Difference between plot and story
Plot vs story:
Plots and stories usually have a way of getting confused with one another, most probably due to the obvious connection that exists between the two. Plot and story are both essential features of literature and yet however, each of these words hold a considerable significance which should not be compensated with anything else.
What is plot?
A plot, often referred to as the storyline, is the events of a story that are linked with one another in a pattern that reflects cause and effect. Aristotle, the Greek philosopher, considered the plot to be the most important element of drama and held it above anything else. Gustav Freytag divided plot in to five parts which can be listed as exposition (of the situation); rising action (through conflict); climax (or turning point); falling action and resolution. While complex plots are referred to as an imbroglio, there may be extremely simple plots such as the plots that are used in traditional ballads which nevertheless include multiple inferences.
What is story?
A story is a format that describes a series of events that lead to one another. The origin of stories run as far as ancient Egyptian, ancient Greek, Chinese and Indian civilizations while it still remains an ubiquitous component of human communication. A story can also be named as a narrative which is a story that is narrated by a character. Stories are an essential component in culture as many works of art and pieces of literature were created with the sole purpose of telling a story.
What is the difference between a story and a plot?
The relation between a plot and a story is quite similar to the relation that exists between the skeleton of a human being and the flesh of a human body. The plot can be denoted as the skeleton whereas the story is the flesh that fills out the skeleton. Therefore, in order for any writer to develop a story, a primary plot is essential. Once the plot is sketched and finalized, the story fills in the gaps, provides ornate details to where they are needed and creates a full and plump story out of the plot. A simple example can thus be given.
Plot- A man goes to work. He dies. His wife dies.
Story- A man goes to work one morning and he dies of a heart attack. His wife in finding out about his death dies of grief.
The first example of a plot is very concise and very frank. In a story, the main points of the plot are developed more, more details are added and reasons are given as to why certain events occur in the story.

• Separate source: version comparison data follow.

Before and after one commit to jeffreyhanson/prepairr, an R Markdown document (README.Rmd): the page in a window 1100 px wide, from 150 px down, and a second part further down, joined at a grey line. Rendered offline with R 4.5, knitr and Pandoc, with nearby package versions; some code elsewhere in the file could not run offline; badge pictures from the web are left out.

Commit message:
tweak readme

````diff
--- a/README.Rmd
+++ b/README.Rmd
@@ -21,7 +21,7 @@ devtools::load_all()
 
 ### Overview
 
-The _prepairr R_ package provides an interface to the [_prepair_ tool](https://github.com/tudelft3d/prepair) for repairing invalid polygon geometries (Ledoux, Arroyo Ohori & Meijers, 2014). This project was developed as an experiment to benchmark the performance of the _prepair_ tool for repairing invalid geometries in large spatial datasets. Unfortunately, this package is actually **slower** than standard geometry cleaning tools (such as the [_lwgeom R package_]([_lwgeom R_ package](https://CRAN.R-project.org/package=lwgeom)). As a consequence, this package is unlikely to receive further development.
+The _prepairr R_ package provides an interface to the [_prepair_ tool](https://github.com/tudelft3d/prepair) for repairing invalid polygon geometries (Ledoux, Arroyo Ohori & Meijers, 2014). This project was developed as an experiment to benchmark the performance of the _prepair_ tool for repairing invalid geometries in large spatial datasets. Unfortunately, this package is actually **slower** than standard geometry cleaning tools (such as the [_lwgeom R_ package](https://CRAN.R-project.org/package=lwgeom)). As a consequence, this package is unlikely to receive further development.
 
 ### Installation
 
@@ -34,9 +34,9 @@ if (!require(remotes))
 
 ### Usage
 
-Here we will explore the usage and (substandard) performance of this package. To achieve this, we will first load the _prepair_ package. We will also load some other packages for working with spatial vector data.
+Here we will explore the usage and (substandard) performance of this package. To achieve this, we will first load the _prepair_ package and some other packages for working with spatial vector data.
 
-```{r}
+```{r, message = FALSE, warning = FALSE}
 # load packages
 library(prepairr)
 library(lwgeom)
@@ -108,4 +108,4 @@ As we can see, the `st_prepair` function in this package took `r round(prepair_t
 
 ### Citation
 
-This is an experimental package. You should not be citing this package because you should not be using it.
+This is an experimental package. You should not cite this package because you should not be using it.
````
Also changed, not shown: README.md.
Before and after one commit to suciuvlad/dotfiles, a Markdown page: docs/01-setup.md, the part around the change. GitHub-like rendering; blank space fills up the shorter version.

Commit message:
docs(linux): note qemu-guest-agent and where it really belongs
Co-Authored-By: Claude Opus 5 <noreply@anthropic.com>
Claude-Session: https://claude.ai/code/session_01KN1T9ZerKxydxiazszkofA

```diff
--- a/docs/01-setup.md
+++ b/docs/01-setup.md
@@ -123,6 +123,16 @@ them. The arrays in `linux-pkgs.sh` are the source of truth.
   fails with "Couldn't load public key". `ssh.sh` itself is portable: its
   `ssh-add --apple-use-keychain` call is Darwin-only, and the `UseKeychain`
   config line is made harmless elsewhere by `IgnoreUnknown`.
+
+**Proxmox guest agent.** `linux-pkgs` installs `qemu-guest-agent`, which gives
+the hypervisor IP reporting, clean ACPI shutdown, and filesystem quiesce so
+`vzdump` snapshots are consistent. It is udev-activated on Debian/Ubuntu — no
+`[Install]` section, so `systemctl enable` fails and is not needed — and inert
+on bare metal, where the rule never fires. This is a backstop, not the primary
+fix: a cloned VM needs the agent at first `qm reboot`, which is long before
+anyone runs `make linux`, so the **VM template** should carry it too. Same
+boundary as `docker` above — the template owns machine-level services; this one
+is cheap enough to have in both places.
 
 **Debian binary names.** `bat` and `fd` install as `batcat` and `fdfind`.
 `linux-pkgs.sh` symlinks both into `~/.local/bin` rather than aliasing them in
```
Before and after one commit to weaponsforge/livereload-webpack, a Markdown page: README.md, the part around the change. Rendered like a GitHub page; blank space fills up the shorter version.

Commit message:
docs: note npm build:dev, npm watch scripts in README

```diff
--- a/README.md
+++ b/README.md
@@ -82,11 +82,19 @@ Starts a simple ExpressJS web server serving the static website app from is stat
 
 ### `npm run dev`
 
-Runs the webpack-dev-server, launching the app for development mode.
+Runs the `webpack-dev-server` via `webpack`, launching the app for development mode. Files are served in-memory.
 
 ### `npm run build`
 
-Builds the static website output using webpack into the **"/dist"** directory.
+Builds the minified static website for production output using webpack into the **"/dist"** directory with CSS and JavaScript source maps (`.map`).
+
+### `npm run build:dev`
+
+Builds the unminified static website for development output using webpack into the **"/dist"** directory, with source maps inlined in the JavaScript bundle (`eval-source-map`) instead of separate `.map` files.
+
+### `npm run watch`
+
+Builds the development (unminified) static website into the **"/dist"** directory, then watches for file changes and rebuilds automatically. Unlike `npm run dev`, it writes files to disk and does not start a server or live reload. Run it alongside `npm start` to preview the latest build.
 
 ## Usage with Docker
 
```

Plot is essentially the first and the primary step in developing a story. Story comes only after the developing of the plot. The story depends completely upon the plot, thereby making the plot the most essential aspect of a story. However, with the same plot, different stories can be created over and over again while adjusting the plot and the order of events that adorn the plot. A plot is relatively short when compared to a story. Developing a plot requires the use of only a few words whereas a story requires more elaboration through more words, descriptions and narrations. Developing a story involves creativity and one needs to create characters and then emphasize upon their character traits, develop more adornments in order to make the story more attractive and captivating. However, a good story does not indicate a great plot. Even the most trivial of plots can be developed in to an engaging story whereas the most brilliant of all plots can be reduced in to a very banal story if the plot was not handled with skill.
Tags: allegory, anecdote, apologue, article, autobiography, beat, biography, book, chronicle, cliffhanger, comedy, conte, description, drama, epic, fable, fairy tale, fantasy, feature, fiction, folktale, gag, history, information, legend, longand short of it, memoir, myth, narration, narrative, news item, nonfiction, novel, old saw, parable, potboiler, recital, record, relation, report, romance, saga, sequel, serial, tale, tragedy, version, yarn